Lessons from the Equifax Breach
The breach that exposed 145 million Americans was very easily preventable. Make sure you don't make the same mistake.
The image most people have of a hacker is that of an unusually skilled and smart individual that is able to penetrate hardened security systems - computer geniuses, masters of deceit and thievery. In reality, most hackers resemble an unsophisticated thief that walks around the neighborhood trying to open doors that have been left unlocked.
Last month, Equifax announced that hackers had stolen sensitive information of more than 145 million Americans. As details of the breach became public, it became evident that this attack was easily preventable, and that the attackers needed very minimal skills to gain access to Equifax systems.
Equifax failed to follow one of the most basic rules in cyber-security: keep your software up to date.

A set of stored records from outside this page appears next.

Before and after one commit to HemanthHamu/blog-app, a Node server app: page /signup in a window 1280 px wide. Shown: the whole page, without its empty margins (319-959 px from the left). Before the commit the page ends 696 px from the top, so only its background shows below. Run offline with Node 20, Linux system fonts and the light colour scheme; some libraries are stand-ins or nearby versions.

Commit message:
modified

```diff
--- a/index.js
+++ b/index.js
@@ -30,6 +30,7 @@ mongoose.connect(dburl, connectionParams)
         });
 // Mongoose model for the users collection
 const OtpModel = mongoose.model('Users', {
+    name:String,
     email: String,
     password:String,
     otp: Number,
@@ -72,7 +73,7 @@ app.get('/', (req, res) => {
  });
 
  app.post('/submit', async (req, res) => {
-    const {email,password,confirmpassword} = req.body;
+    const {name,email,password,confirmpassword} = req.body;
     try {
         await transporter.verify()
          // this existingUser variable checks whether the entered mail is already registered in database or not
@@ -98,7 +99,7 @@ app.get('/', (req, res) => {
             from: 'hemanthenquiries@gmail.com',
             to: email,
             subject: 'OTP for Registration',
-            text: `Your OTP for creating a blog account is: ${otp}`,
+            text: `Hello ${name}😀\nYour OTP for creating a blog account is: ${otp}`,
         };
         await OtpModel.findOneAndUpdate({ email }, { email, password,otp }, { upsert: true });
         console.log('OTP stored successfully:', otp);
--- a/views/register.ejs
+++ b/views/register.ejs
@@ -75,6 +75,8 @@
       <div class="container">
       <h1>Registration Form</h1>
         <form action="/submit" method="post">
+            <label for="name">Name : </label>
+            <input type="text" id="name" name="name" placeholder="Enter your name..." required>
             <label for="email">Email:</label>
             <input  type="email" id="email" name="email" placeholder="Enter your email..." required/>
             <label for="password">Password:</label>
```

Why is this so essential to protecting your data? Software is never perfect, and no developer can anticipate all possible combinations and situations that may expose a vulnerability. All respectable software manufacturers quickly correct their software when a vulnerability is detected, and release patches or updates. For example, both Windows and Mac OS had more than 400 vulnerabilities (each) detected this year alone.
Countless researchers, developers and IT administrators from around the globe identify and report vulnerabilities to the National Vulnerability Database (NVD). The NVD analyzes all vulnerabilities and make this information available to the public. This information is critical to organizations to assess their risk and take action to harden their systems. Making this information public encourages transparency and accountability from software developers, but at the same time, it allows any hacker find software vulnerabilities that they can exploit.
When new vulnerabilities are discovered, the software developer is contacted to ensure a fix is available before the vulnerability is made public. This gives software users time to update or patch their systems. The vulnerability that was used in the Equifax breach was published to the NVD on March 10, but the patch from the software vendor was already available on March 6.
Soon after vulnerabilities are made public, the most industrious and skilled hackers get busy developing an exploit - computer code or steps that take advantage of the vulnerability. In many cases, they make such exploits available for anyone to download. Once these exploits are publicly available, it is very easy for any hacker to try them on hundreds or thousands of targets. Targets that have not been updated will be open for the hacker to penetrate. And that's exactly what happened to Equifax: two months after the vulnerability was known, and a fix was available, Equifax had not yet updated their website, leaving it exposed to attackers. The thieves found a door that was left unlocked.
The lesson is simple: keep all your systems up to date with the latest software - your laptop, mobile phone, and websites alike. While software updates may seem like a nuisance, they are the easiest and most inexpensive way of maintaining your systems secure.